Conditional welfare has several elements. The first step is to divert people from claiming benefits in the first place. When you first turn up to make a claim, officials don't start filling out forms. Instead they suggest jobs you could do. In some American states, people have to show they have looked for work for a couple of weeks before starting to make a claim, which slashes the numbers going on to welfare.

The next step is much better tailoring of treatment, so people's problems are identified quickly. Jobcentres don't ask obvious questions such as, "Are you a drug addict or drinker?" Better targeting means we won't waste money on those who don't need help, and don't leave those with problems to flounder.

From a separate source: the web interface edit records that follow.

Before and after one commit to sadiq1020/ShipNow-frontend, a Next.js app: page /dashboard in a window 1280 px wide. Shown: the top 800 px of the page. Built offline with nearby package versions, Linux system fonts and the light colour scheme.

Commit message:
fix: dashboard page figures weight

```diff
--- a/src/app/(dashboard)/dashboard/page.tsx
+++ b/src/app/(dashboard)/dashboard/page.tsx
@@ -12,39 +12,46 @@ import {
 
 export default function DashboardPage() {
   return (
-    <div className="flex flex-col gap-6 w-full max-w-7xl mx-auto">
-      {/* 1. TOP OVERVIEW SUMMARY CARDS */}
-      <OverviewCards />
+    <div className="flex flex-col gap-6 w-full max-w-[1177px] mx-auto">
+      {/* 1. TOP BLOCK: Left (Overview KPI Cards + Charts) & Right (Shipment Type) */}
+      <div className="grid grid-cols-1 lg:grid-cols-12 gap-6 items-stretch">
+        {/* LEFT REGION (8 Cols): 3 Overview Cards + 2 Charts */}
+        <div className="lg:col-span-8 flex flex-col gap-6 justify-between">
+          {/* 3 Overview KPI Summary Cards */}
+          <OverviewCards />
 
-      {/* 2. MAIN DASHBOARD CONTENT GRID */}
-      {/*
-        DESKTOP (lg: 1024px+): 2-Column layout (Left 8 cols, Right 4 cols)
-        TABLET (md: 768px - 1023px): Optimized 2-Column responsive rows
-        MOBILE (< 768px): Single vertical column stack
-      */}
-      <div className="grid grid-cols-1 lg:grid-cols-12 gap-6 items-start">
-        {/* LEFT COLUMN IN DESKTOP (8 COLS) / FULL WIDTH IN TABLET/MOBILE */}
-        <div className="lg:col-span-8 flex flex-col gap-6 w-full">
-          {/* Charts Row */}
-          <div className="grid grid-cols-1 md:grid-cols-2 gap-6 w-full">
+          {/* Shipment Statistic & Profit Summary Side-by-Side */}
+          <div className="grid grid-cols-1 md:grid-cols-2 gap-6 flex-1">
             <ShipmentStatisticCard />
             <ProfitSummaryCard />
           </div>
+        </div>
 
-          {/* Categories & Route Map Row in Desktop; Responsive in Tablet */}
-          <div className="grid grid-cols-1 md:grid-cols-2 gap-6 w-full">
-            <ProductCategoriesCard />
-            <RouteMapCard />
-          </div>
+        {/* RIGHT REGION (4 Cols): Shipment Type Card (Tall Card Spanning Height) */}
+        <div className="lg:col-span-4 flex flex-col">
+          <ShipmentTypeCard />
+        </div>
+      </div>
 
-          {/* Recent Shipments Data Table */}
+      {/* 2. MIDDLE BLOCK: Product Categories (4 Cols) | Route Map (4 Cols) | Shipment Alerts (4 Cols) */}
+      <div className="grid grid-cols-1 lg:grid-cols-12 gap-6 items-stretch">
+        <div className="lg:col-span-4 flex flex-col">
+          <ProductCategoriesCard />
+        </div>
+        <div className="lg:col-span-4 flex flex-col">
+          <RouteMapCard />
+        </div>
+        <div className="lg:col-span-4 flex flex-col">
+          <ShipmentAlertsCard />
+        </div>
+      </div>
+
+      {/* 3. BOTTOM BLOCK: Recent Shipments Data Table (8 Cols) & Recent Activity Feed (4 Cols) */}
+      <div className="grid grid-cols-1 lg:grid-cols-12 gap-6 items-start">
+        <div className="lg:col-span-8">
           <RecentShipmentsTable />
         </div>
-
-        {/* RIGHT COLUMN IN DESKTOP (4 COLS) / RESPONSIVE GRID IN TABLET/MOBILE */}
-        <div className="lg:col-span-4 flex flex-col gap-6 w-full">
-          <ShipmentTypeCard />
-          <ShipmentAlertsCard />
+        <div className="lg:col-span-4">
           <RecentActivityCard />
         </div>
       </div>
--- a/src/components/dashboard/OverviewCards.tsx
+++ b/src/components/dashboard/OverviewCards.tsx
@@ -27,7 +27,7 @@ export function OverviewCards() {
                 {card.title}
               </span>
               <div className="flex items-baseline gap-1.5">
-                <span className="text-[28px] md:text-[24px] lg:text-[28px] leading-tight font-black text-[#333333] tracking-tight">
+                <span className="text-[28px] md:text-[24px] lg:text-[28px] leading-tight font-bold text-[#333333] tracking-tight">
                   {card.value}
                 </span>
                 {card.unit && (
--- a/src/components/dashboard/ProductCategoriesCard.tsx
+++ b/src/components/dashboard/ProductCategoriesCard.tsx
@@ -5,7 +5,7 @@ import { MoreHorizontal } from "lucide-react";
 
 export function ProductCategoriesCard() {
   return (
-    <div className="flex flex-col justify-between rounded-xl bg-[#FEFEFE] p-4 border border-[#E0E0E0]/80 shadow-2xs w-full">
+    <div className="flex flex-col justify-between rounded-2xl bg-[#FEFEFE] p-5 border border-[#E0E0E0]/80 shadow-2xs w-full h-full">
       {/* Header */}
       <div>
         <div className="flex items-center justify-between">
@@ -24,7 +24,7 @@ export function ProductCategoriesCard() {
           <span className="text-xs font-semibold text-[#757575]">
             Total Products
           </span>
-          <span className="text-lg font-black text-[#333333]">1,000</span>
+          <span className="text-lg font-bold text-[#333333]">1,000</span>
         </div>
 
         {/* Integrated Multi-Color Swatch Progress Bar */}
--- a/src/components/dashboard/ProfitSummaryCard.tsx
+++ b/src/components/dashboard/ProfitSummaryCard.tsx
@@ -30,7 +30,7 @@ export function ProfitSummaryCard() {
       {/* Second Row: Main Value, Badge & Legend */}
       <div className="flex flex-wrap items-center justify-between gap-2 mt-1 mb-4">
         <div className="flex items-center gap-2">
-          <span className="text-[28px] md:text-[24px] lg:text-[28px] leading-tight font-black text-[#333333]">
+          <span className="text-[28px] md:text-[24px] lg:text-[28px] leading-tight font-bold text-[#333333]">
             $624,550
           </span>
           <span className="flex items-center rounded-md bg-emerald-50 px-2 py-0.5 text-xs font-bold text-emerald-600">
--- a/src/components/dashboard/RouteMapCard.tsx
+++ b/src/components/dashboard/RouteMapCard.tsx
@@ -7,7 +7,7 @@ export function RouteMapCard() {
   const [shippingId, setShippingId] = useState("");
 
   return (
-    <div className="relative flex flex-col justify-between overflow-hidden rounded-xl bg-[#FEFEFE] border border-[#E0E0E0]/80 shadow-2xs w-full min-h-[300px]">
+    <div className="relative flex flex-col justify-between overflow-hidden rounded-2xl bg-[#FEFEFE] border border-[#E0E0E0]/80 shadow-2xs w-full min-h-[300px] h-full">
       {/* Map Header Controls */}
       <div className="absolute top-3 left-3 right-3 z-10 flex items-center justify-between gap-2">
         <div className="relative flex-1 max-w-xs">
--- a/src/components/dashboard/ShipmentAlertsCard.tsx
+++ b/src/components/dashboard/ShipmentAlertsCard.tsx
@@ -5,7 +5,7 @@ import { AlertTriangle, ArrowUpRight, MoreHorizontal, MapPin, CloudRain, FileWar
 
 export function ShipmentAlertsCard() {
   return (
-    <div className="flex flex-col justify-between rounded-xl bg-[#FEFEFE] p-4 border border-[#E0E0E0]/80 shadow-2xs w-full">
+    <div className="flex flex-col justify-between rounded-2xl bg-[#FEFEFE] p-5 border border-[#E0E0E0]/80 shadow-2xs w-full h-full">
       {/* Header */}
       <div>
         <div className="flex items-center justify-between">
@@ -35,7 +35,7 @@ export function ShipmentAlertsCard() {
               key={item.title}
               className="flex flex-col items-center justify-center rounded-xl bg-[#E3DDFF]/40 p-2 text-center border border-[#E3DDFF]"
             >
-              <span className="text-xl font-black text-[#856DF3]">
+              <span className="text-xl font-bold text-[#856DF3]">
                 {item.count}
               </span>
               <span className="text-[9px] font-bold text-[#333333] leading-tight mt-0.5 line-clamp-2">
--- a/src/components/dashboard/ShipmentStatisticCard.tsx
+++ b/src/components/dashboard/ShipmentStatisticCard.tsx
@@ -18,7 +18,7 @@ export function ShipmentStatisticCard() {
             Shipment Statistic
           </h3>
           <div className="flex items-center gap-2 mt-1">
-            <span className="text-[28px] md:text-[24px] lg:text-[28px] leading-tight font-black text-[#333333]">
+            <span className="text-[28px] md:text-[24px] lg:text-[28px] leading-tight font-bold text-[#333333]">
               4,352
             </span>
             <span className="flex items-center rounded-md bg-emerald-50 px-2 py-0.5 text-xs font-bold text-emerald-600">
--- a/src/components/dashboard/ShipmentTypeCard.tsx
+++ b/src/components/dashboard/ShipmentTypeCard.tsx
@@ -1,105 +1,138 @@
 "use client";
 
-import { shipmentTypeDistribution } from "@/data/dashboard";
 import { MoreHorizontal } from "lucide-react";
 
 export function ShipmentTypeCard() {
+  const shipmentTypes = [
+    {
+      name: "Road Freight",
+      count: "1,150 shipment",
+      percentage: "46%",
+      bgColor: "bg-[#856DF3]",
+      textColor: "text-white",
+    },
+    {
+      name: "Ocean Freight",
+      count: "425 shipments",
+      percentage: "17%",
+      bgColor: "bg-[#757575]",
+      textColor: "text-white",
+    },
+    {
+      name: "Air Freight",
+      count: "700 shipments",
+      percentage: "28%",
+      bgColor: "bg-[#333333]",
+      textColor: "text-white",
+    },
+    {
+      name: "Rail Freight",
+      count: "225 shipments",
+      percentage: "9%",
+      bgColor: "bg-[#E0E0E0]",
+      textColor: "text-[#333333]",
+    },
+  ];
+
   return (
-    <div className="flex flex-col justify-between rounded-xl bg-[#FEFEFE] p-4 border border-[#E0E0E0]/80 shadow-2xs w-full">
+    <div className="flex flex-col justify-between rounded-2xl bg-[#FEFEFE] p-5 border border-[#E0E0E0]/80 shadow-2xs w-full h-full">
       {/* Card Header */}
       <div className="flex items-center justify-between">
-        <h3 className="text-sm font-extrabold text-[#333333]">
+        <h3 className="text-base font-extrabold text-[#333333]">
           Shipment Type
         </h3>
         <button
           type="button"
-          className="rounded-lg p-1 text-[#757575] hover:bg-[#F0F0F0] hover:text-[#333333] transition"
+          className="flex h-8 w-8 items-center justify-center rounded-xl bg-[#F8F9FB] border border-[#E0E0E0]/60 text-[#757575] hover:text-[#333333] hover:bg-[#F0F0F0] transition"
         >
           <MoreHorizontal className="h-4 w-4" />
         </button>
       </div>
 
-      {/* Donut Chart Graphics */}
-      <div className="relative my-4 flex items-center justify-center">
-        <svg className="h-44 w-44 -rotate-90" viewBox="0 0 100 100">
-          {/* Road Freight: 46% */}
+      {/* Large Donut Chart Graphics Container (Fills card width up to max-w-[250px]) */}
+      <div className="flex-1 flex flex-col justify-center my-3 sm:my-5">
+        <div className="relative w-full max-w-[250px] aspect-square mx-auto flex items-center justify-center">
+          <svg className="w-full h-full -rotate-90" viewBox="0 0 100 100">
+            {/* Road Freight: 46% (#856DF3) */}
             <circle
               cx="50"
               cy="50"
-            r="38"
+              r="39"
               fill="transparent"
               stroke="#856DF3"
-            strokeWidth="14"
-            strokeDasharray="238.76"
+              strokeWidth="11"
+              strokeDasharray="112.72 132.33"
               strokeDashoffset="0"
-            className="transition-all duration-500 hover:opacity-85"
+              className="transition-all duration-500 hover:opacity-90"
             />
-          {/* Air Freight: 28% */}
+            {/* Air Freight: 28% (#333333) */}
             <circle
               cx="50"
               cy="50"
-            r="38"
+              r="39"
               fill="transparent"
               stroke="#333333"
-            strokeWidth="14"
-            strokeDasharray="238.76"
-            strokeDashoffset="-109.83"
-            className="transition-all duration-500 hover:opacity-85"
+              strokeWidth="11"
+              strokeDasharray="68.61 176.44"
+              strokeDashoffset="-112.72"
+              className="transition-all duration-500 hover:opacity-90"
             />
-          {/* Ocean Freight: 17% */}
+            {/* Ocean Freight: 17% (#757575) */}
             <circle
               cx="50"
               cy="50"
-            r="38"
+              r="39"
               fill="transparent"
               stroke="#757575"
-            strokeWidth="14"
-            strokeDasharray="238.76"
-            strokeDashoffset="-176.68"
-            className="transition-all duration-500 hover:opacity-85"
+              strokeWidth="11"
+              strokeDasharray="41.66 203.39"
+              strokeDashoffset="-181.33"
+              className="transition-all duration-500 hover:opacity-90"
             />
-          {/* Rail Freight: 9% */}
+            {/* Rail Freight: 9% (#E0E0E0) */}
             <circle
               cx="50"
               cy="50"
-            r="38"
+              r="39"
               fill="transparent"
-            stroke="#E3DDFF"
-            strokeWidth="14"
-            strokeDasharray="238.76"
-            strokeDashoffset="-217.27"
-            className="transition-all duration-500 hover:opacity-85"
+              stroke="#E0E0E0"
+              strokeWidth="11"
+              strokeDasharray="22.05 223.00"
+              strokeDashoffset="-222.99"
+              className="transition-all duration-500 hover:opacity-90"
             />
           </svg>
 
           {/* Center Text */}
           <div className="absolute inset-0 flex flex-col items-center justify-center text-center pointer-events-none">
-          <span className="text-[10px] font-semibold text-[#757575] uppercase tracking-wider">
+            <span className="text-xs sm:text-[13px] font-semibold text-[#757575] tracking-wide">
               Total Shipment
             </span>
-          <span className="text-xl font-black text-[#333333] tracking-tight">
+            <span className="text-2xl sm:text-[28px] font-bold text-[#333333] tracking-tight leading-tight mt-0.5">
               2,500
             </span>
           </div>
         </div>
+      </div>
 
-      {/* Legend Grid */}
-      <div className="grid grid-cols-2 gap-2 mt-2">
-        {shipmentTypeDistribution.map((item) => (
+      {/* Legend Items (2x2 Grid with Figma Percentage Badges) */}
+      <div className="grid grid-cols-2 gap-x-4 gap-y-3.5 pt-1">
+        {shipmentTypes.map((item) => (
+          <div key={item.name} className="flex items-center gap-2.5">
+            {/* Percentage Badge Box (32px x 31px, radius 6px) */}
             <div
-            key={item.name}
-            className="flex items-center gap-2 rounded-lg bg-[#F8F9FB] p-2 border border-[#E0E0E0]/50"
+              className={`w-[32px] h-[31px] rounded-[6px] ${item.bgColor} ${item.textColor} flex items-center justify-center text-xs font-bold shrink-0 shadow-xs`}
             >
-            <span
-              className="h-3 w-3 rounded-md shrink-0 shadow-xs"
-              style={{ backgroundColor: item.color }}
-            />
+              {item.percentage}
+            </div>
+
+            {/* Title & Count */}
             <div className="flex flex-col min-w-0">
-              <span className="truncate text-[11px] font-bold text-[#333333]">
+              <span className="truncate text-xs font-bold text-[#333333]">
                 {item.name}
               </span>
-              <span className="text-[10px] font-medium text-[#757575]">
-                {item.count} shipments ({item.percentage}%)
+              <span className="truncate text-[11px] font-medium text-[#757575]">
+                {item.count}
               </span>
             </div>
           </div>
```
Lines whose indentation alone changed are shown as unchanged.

After a period on welfare, or immediately in some cases, you have to work for your benefits. This causes people to leave welfare more quickly, and find jobs that pay real money instead. This idea is controversial, but a poll for the think tank Policy Exchange a few months ago found that nearly 80 per cent of people supported the idea that those who had been on benefits for more than a year should have to do community work in return for their benefits.

In many other countries, people on "workfare" can be seen cleaning the streets, picking up litter and removing graffiti. In Britain, this approach was piloted in 1996-97. But although the pilots were successful, they were never followed up. The current "Work Programme" does require people who have been out of work for more than a year to attend programmes of coaching, training and work placements. But this lacks the clarity and deterrent factor of schemes in other countries which replicate the normal working week. Traditionally, officials have worried about the cost of such programmes, but, properly targeted, they could more than pay for themselves.

To restore the idea of something for something, we need to make National Insurance count again. For example, everyone on Jobseeker's Allowance basically has the right to turn down jobs they don't want for the first three months of their claim. This is appropriate for those who have paid in, but not for those who haven't.

Much of the long-term welfare problem and related criminality is really about drugs. The Department for Work and Pensions estimated a few years ago that there are around 300,000 severe drug users on benefits. Many more will be alcoholics. We could learn from the "Hope" project in Hawaii. Drug-addicted offenders in the community were tested every day. Failure to stay clean meant an immediate prison sentence. The sentence was shorter than the traditional length, but it was immediately applied, not on the sixth such breach. This improved compliance and cut relapsing so radically that it saved money and freed up prison spaces. As any parent knows, responsibility is taught through clear boundaries, enforced predictably. Our current criminal justice system rarely displays these qualities: only half of community sentences are completed, and prisons are awash with drugs.

Sanctions for breaking benefit rules don't have to be big, but consistently and firmly deployed. A long-running issue is that it's hard to take benefits from those with children. Perhaps we could learn from Australia, where the sanction for problem drinkers is that benefits are no longer paid as cash, but on a card that can only be used for food and necessities.

Before the riots, the Prime Minister hit out at absent dads. There are roughly 300,000 absent fathers who are on benefits. They pay just £5 a week, deducted from their benefits, no matter how many children are involved. Instead of tiny fines, worth less than a packet of cigarettes, they should face stronger work requirements of the kind described above. Only by getting these men into work will they be able to earn the money to support their children.

Some people say there are no jobs. But people from outside Britain are finding work, while British nationals aren't. Some people would say the ideas above are too tough. But there's nothing nice about leaving people to rot on benefits.

The Government is trying to improve the financial incentives to work. That's important, but it will take years. We know conditional welfare can work quickly. In Australia, welfare rolls were cut by around a third once claimants were asked to attend compulsory work programmes. In Wisconsin, the US state which went furthest in implementing conditional welfare, the caseload dropped by a staggering 87 per cent – twice the national average.

Reducing worklessness is the biggest contribution government can make to reducing family breakdown. It would help to restore authority, and change the culture of entitlement without responsibility. It's an idea whose time has come.

Related Staff